Here, we need to remember one thing that the expression which we used to assign a value to the property in the anonymous type object cannot be null.

 

As we discussed, the compiler will automatically assign the name and type for the properties in anonymous type object. If you check the following image, when we try to access the properties of an anonymous object, the compiler automatically generated a new name for the anonymous type and applied the appropriate type for the properties based on the value expressions.

 

C# Access Anonymous Type Properties

 

The compiler has assigned int type for Id, string type for Name and bool type for IsActive property based on the values which we assigned to respective properties.

C# Anonymous Type Example

Following is the example of defining and accessing the properties of an anonymous object in c#.

 

using System;

 

namespace TutlaneExamples

{

    class Program

    {

        static void Main(string[] args)

        {

            // Create anonymous type object

            var userInfo = new

            {

                Id = 1,

                Name = "Suresh Dasari",

                IsActive = true

            };

            // Access anonymous type object properties

            Console.WriteLine("Id:" + userInfo.Id);

            Console.WriteLine("Name:" + userInfo.Name);

            Console.WriteLine("IsActive:" + userInfo.IsActive);

            Console.ReadLine();

        }

    }

}

When we execute the above code, we will get the result like as shown below.

 

Id: 1

Name: Suresh Dasari

IsActive: True

C# Anonymous Type Access Scope

In c#, the access scope of anonymous type is limited to the method where it has defined. In case, if we want to send the anonymous type to another method, then that method must accept the parameter of dynamic type but that is not recommended.

 

Following is the example of declaring and sending anonymous type as a parameter to another method using dynamic type in c#.

 

using System;

 

namespace TutlaneExamples

{

    class Program

    {

        static void Main(string[] args)

        {

            // Create anonymous type object
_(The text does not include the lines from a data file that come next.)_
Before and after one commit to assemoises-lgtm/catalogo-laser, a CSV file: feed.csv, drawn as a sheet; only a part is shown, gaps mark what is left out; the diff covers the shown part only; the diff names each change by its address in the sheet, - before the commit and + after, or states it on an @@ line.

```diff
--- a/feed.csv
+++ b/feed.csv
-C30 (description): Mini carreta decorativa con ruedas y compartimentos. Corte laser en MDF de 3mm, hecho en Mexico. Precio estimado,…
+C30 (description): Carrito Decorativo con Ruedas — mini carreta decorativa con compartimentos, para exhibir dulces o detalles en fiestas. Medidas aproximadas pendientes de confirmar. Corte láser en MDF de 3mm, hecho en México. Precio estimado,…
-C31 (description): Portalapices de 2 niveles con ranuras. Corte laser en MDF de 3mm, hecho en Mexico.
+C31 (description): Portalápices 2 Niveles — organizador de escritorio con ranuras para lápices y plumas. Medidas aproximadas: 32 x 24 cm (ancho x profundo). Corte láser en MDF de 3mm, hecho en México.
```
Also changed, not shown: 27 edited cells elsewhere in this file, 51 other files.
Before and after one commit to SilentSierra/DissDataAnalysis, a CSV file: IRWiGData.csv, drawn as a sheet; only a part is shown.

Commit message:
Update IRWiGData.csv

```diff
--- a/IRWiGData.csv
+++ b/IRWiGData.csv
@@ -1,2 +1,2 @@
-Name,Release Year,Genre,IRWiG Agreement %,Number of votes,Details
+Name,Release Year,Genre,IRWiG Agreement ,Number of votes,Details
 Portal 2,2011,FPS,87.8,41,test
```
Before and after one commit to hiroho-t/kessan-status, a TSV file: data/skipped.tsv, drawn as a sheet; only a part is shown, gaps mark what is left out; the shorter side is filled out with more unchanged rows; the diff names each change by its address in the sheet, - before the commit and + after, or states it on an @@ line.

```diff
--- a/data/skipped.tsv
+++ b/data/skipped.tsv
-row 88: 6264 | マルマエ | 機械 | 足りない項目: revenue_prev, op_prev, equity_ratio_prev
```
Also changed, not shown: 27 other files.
            var userInfo = new { Id = 1, Name = "Suresh Dasari", IsActive = true };

            // Sending anonymous type object as parameter

            GetDetails(userInfo);

            Console.ReadLine();

        }

        static void GetDetails(dynamic user)

        {

            Console.WriteLine("Id:" + user.Id);

            Console.WriteLine("Name:" + user.Name);

            Console.WriteLine("IsActive:" + user.IsActive);

        }

    }

}

If you observe the above example, we are sending an anonymous type object (userInfo) as a parameter to the method (GetDetails) that accepts a parameter of the dynamic type.

 

When we execute the above example, we will get the result like as shown below.

 

Id: 1

Name: Suresh Dasari

IsActive: True

C# Nested Anonymous Types

In c#, the nested anonymous types can be achieved by defining the anonymous type within another anonymous type as a property.

 

Following is the example of defining the nested anonymous types in c#.

 

using System;

 

namespace TutlaneExamples

{

    class Program

    {

        static void Main(string[] args)

        {

            // Create Nested anonymous type object

            var user = new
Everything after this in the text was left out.